It’s not lost on Miller that against all odds she opened a dive shop at a time when reefs, the principal underwater attraction, are under attack like never before – from global warming and the ravaging impact of Stony Coral Tissue Loss Disease (SCTLD) that’s wiping out hard coral reefs throughout The Bahamas, Florida and the Caribbean.
Moreover, the international partners she has come to depend upon have been largely sidelined. Not one to sit idly by, Miller and her Shannen’s Scuba Safari joined the RRN, the largest coral restoration initiative in The Bahamas.
She’s contributing by maintaining her own coral nursery and has committed to working with RRN staff and local volunteers to grow and plant corals to regenerate the reefs around New Providence.
Shannen’s Scuba Safari is one of more than 30 Reef Rescue Network partners growing nearly 8,000 corals on 14 different islands, 12 of which are in The Bahamas.
The dive shop’s relationship with RRN spun out of Miller’s ties to PIMS, the non-profit scientific organization specializing in ocean research, conservation and education for more than 50 years.
The Perry Institute launched the Reef Rescue Network in 2017. Hayley-Jo Carr, PIMS’ marine conservationist and its PADI course director serves as director of the Network.
Through PIMS, Miller completed her Professional Association of Diving Instructors (PADI) Instructor Development Course (IDC) Staff Instructor, an extremely valuable certification within the dive industry which allows her to train new PADI leaders. PIMS is also supporting Miller on her journey to becoming a PADI Master Instructor, following in the footsteps of Carr.
In fact, it’s the combine efforts of PIMS and RRN that created the Reef Rescue Diver specialty course with PADI. It’s a scuba diving certification program specifically designed for coral restoration that Miller and other local dive shop operators can offer to guests.
Despite their track record – the Perry Institute alerted Bahamian authorities to SCTLD presence in The Bahamas and RRN trained 70 PADI reef rescue diver instructors and created a shareable, digital database of all coral restoration efforts – both organizations have found themselves battling permit problems of late, rather than helping turn the tide in the fight against stony coral tissue loss disease.
As it now stands, without government permit from the Ministry of Environment and Natural Resources, the Reef Rescue Network could lose more than USD $1 million of research funding from global partners who see the value in funding marine research and conservation efforts.

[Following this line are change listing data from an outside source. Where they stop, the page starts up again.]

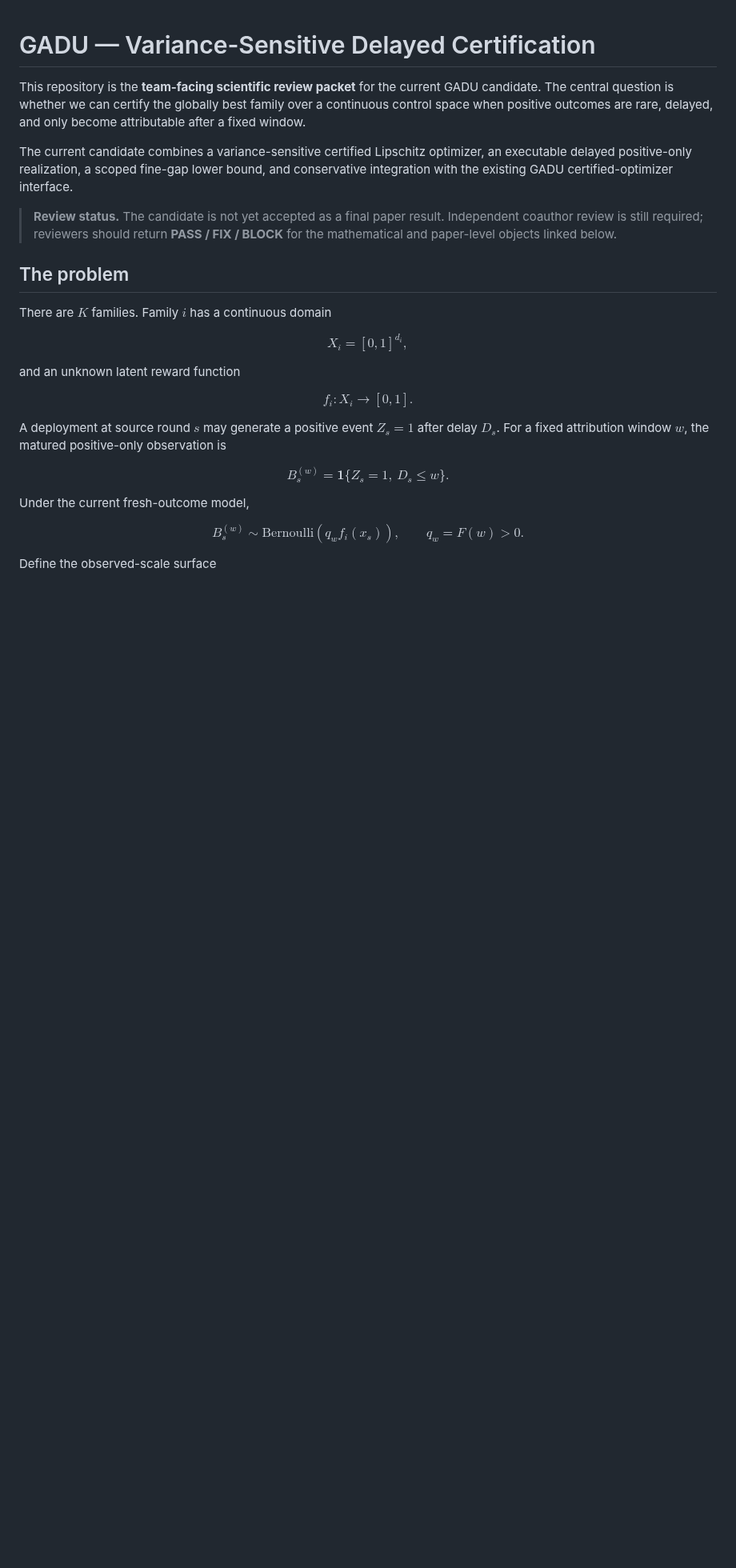
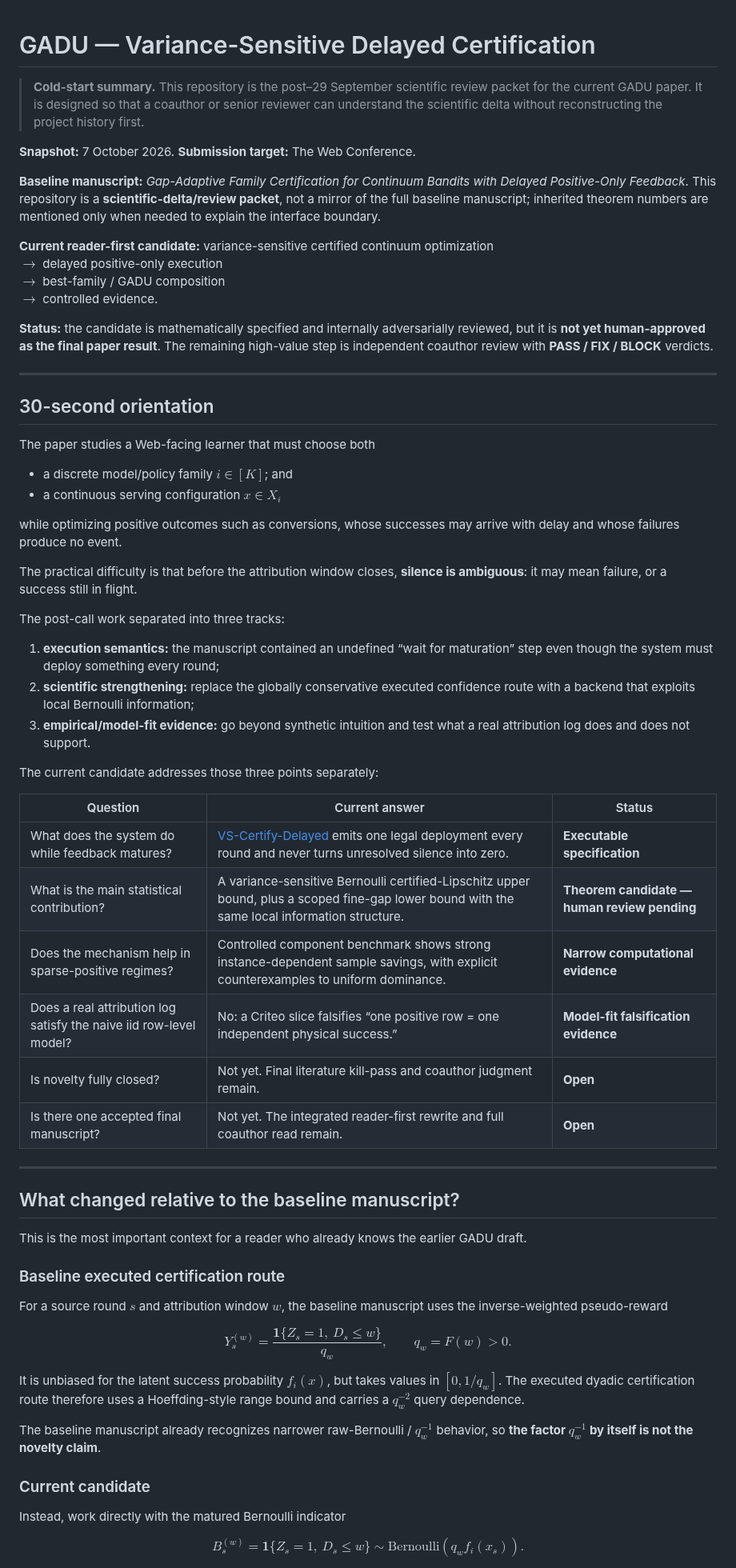
Before and after one commit to RybakovAlexeyN/gadu_team_review, a Markdown page: README.md, the part around one of its changes. Shown at 80% size. GitHub-like rendering; blank space fills up the shorter version.

```diff
--- a/README.md
+++ b/README.md
@@ -1,38 +1,77 @@
 # GADU — Variance-Sensitive Delayed Certification
 
-This repository is the **team-facing scientific review packet** for the current GADU candidate. The central question is whether we can certify the globally best family over a continuous control space when positive outcomes are rare, delayed, and only become attributable after a fixed window.
+> **Cold-start summary.** This repository is the post–29 September scientific review packet for the current GADU paper. It is designed so that a coauthor or senior reviewer can understand the scientific delta without reconstructing the project history first.
 
-The current candidate combines a variance-sensitive certified Lipschitz optimizer, an executable delayed positive-only realization, a scoped fine-gap lower bound, and conservative integration with the existing GADU certified-optimizer interface.
+**Snapshot:** 7 October 2026. **Submission target:** The Web Conference.
 
-> **Review status.** The candidate is not yet accepted as a final paper result. Independent coauthor review is still required; reviewers should return **PASS / FIX / BLOCK** for the mathematical and paper-level objects linked below.
+**Baseline manuscript:** *Gap-Adaptive Family Certification for Continuum Bandits with Delayed Positive-Only Feedback*. This repository is a **scientific-delta/review packet**, not a mirror of the full baseline manuscript; inherited theorem numbers are mentioned only when needed to explain the interface boundary.
 
-## The problem
+**Current reader-first candidate:** variance-sensitive certified continuum optimization
+$\rightarrow$ delayed positive-only execution
+$\rightarrow$ best-family / GADU composition
+$\rightarrow$ controlled evidence.
 
-There are $K$ families. Family $i$ has a continuous domain
+**Status:** the candidate is mathematically specified and internally adversarially reviewed, but it is **not yet human-approved as the final paper result**. The remaining high-value step is independent coauthor review with **PASS / FIX / BLOCK** verdicts.
+
+---
+
+## 30-second orientation
+
+The paper studies a Web-facing learner that must choose both
+
+- a discrete model/policy family $i\in[K]$; and
+- a continuous serving configuration $x\in X_i$
+
+while optimizing positive outcomes such as conversions, whose successes may arrive with delay and whose failures produce no event.
+
+The practical difficulty is that before the attribution window closes, **silence is ambiguous**: it may mean failure, or a success still in flight.
+
+The post-call work separated into three tracks:
+
+1. **execution semantics:** the manuscript contained an undefined “wait for maturation” step even though the system must deploy something every round;
+2. **scientific strengthening:** replace the globally conservative executed confidence route with a backend that exploits local Bernoulli information;
+3. **empirical/model-fit evidence:** go beyond synthetic intuition and test what a real attribution log does and does not support.
+
+The current candidate addresses those three points separately:
+
+| Question | Current answer | Status |
+|---|---|---|
+| What does the system do while feedback matures? | [VS-Certify-Delayed](ALGORITHM.md) emits one legal deployment every round and never turns unresolved silence into zero. | **Executable specification** |
+| What is the main statistical contribution? | A variance-sensitive Bernoulli certified-Lipschitz upper bound, plus a scoped fine-gap lower bound with the same local information structure. | **Theorem candidate — human review pending** |
+| Does the mechanism help in sparse-positive regimes? | Controlled component benchmark shows strong instance-dependent sample savings, with explicit counterexamples to uniform dominance. | **Narrow computational evidence** |
+| Does a real attribution log satisfy the naive iid row-level model? | No: a Criteo slice falsifies “one positive row = one independent physical success.” | **Model-fit falsification evidence** |
+| Is novelty fully closed? | Not yet. Final literature kill-pass and coauthor judgment remain. | **Open** |
+| Is there one accepted final manuscript? | Not yet. The integrated reader-first rewrite and full coauthor read remain. | **Open** |
+
+---
+
+## What changed relative to the baseline manuscript?
+
+This is the most important context for a reader who already knows the earlier GADU draft.
+
+### Baseline executed certification route
+
+For a source round $s$ and attribution window $w$, the baseline manuscript uses the inverse-weighted pseudo-reward
 
 $$
-X_i=[0,1]^{d_i},
-$$
-
-and an unknown latent reward function
-
-$$
-f_i:X_i\to[0,1].
-$$
-
-A deployment at source round $s$ may generate a positive event $Z_s=1$ after delay $D_s$. For a fixed attribution window $w$, the matured positive-only observation is
-
-$$
-B_s^{(w)} =
-\mathbf 1\{Z_s=1,\ D_s\le w\}.
-$$
-
-Under the current fresh-outcome model,
-
-$$
-B_s^{(w)}\sim\mathrm{Bernoulli}\!\left(q_w f_i(x_s)\right),
+Y_s^{(w)} =
+\frac{\mathbf 1\{Z_s=1,\ D_s\le w\}}{q_w},
 \qquad
 q_w=F(w)>0.
 $$
 
-Define the observed-scale surface
+It is unbiased for the latent success probability $f_i(x)$, but takes values in $[0,1/q_w]$. The executed dyadic certification route therefore uses a Hoeffding-style range bound and carries a $q_w^{-2}$ query dependence.
+
+The baseline manuscript already recognizes narrower raw-Bernoulli / $q_w^{-1}$ behavior, so **the factor $q_w^{-1}$ by itself is not the novelty claim**.
+
+### Current candidate
+
+Instead, work directly with the matured Bernoulli indicator
+
+$$
+B_s^{(w)} =
+\mathbf 1\{Z_s=1,\ D_s\le w\}
+\sim
+\mathrm{Bernoulli}\!\left(q_w f_i(x_s)\right).
+$$
+
```
Also changed, not shown: other parts of README.md (+192 -138 lines), PAPER_REVIEW.md (+74 -49 lines), TASK_POOL.md (+72 -115 lines).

Said Miller: “Our country is on the frontlines of climate change and our coral reefs will be on the brink of collapse if we do nothing. The Bahamas needs all of the allies and financial assistance it can muster in helping to preserve our oceans for future generations.”